Just imagine being 40 years old, 50 lbs. overweight with an ER doctor telling you that you have two choices… “either go on heart and cholesterol medication for the rest of your life or lose the weight and get in shape”. Where do you even begin?
The problem was, I used to hate the idea of diet and exercise and had no motivation to get started. Has that ever sounded like you?
Like most parents, I was too busy burning the candle at both ends working to put food on the table and when I wasn’t working, I was trying to be an involved husband and father. I didn’t believe that I had any time to invest in my own wellbeing but as I soon learned, all I needed to find my motivation was a tiny shift in perspective.
The first small habit that I had to establish was reframing exercise in my mind. I had to start assuming the identity of the type of person that I aspired to be and that meant throwing my scale away.
When I had my scale out, it was an obvious way to chase water weight every day, not measure fat loss. With that narrow focus on daily weight fluctuation, exercise can be very frustrating.

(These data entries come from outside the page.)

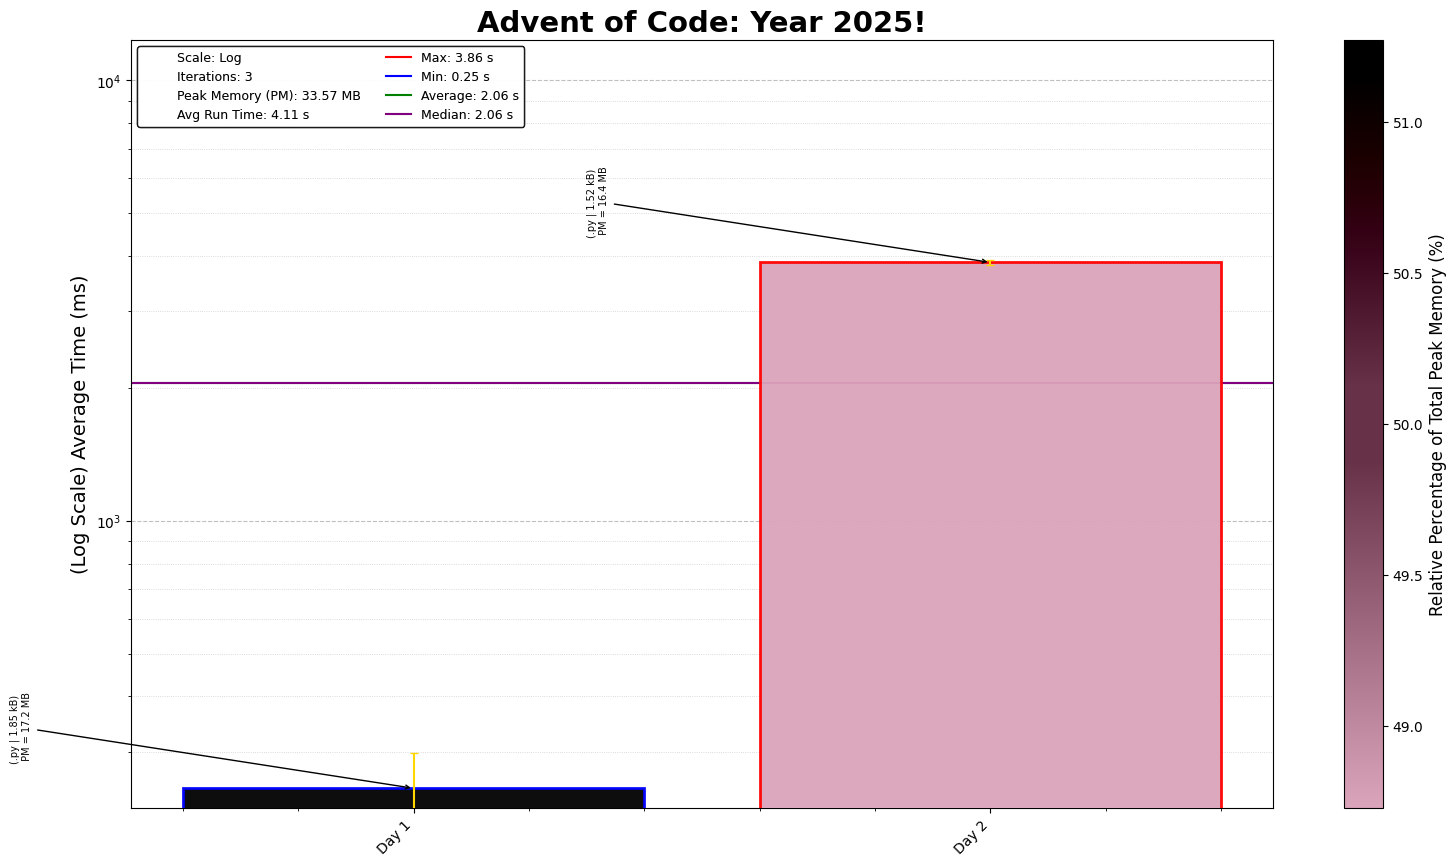
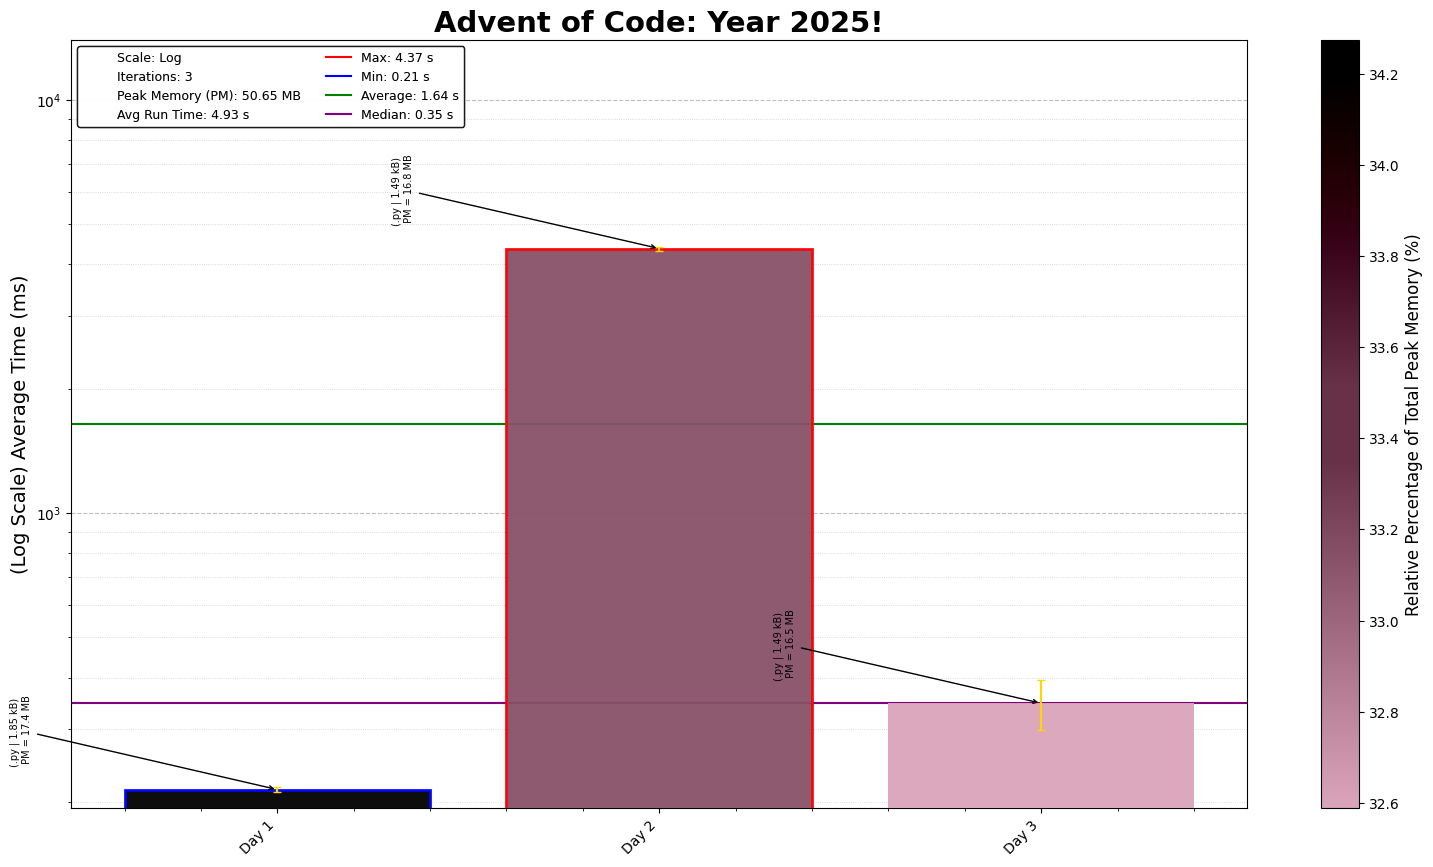
AoC 2025 Day 03: Lobby

diff --git a/2025/03/2025Day03.py b/2025/03/2025Day03.py
@@ -1,0 +1,37 @@
+"""Advent of Code - Day 3, Year 2025
+Solution Started: December 3, 2025
+Puzzle Link: https://adventofcode.com/2025/day/3
+Solution by: Abbas Moosajee
+Brief: [Lobby]"""
+
+#!/usr/bin/env python3
+from pathlib import Path
+
+# Load input file
+input_file = "Day03_input.txt"
+input_path = Path(__file__).parent / input_file
+
+with input_path.open("r", encoding="utf-8") as f:
+    data = f.read().splitlines()
+
+def max_jolts_basic(battery_list):
+    max_jolts = []
+    for battery in battery_list:
+        batteries_avail = list(map(int, list(battery)))
+        first_battery = max(batteries_avail[:-1])
+        first_idx = batteries_avail.index(first_battery)
+        second_battery = max(batteries_avail[first_idx + 1:])
+        max_jolts.append(int(f"{first_battery}{second_battery}"))
+    return sum(max_jolts)
+
+def maximise_jolts(battery, array_size):
+    memory = [0] * (array_size + 1)
+    for bat in battery:
+        memory = [0] + [
+            max(memory[n + 1], memory[n] * 10 + int(bat))
+            for n in range(array_size)
+        ]
+    return memory[array_size]
+
+print("AoC Day 3, P1:", sum(maximise_jolts(battery,  2) for battery in data))
+print("AoC Day 3, P2:", sum(maximise_jolts(battery, 12) for battery in data))

diff --git a/2025/03/aoc_golf_03.py b/2025/03/aoc_golf_03.py
@@ -1,0 +1,22 @@
+
+jolts_p1 = 0
+for battery in open(0).read().splitlines():
+    memory = [0] * 3
+    for bat in battery:
+        memory = [0] + [
+            max(memory[n + 1], memory[n] * 10 + int(bat))
+            for n in range(2)
+        ]
+    jolts_p1 += memory[2]
+print(jolts_p1)
+
+jolts_p2 = 0
+for battery in open(0).read().splitlines():
+    memory = [0] * 13
+    for bat in battery:
+        memory = [0] + [
+            max(memory[n + 1], memory[n] * 10 + int(bat))
+            for n in range(12)
+        ]
+    jolts_p2 += memory[12]
+print(jolts_p2)

diff --git a/2025/README_2025.md b/2025/README_2025.md
@@ -6,3 +6,4 @@ This repository contains coding solutions for the 2025 Advent of Code.
 
 1. **Day 1- Secret Entrance**: *Python* | Basic python code for rotating a list representing a dial, BUT basic is good.
 2. **Day 2 - Gift Shop** *Python* | Identifying and counting invalid ids, but remember duplicating can be avoided using sets.
+3. **Day 3 - Lobby** | *Python* | Maximising the number built in a list of numbers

I needed to gain new perspective and learn how fat loss actually worked. I learned that exercise is about sport and performance and while it might just be the world’s best medicine, it’s a very ineffective weight loss tool. You simply can’t burn enough calories through exercise to offset a bad diet. So reframing exercise in my mind was a tiny habit that allowed me to enjoy exercise for what it really is, a daily investment in a healthy heart, body and mind.
Because of that change in perspective, I had a t-shirt made that said “Today I win. I will finish what I started. I will reach my goal.” Rather than focusing on long-term outcomes and getting impatient with slow results, I shifted my focus to “winning” every day by committing to exercising and eating nutritionally dense foods daily. Doing those two things meant that I had won the day. Win enough days in a row and good things are bound to happen.
Every night I would lay out my running shoes, shorts and that t-shirt beside my bed so that when my alarm went off in the morning, that t-shirt would be the first thing I would see, keeping my daily goal of “winning” every day top of mind. I had no excuses. Organizing my running gear the night before was the tiny habit and visual motivational cue that led to my new daily habit of exercising every morning.
Because I had reframed my perspective and made my exercise gear obvious to me, it became easier to exercise every morning. I started to feel like I had won the day even before my official workday had begun which became a very satisfying feeling for me.
Since creating those two tiny habits in 2007, those tiny habits have led me to 3 Ironman’s, 7 half Ironman’s and many shorter triathlons. When I signed up for my first triathlon in 2010, I didn’t even know that I didn’t know how to swim. I didn’t even own a bike. I just reframed the challenge in my mind from “I can’t” to “how can I” and then set off to solve the challenge.
Fourteen years and 40 lbs. later, I’m still investing in my heart and mind every day. I’m still using that tiny habit of organizing my workout gear every night and I still feel like I’ve won the day before my workday even begins. That tiny shift in perspective has allowed me to achieve more in my life than I ever imagined possible.
Like training for the Ironman, the way you become more successful and resilient in life is by establishing tiny little habits that lead to big changes over time. No sustainable change happens overnight. Your belief system changes one step, one day, one week, one month and one year at a time. It’s all about having a crystal-clear vision of the person you aspire to be, investing in the identity of that person every day and then looking for the social proof that you are always moving forward.
To learn more about my journey, visit www.davebuzanko.com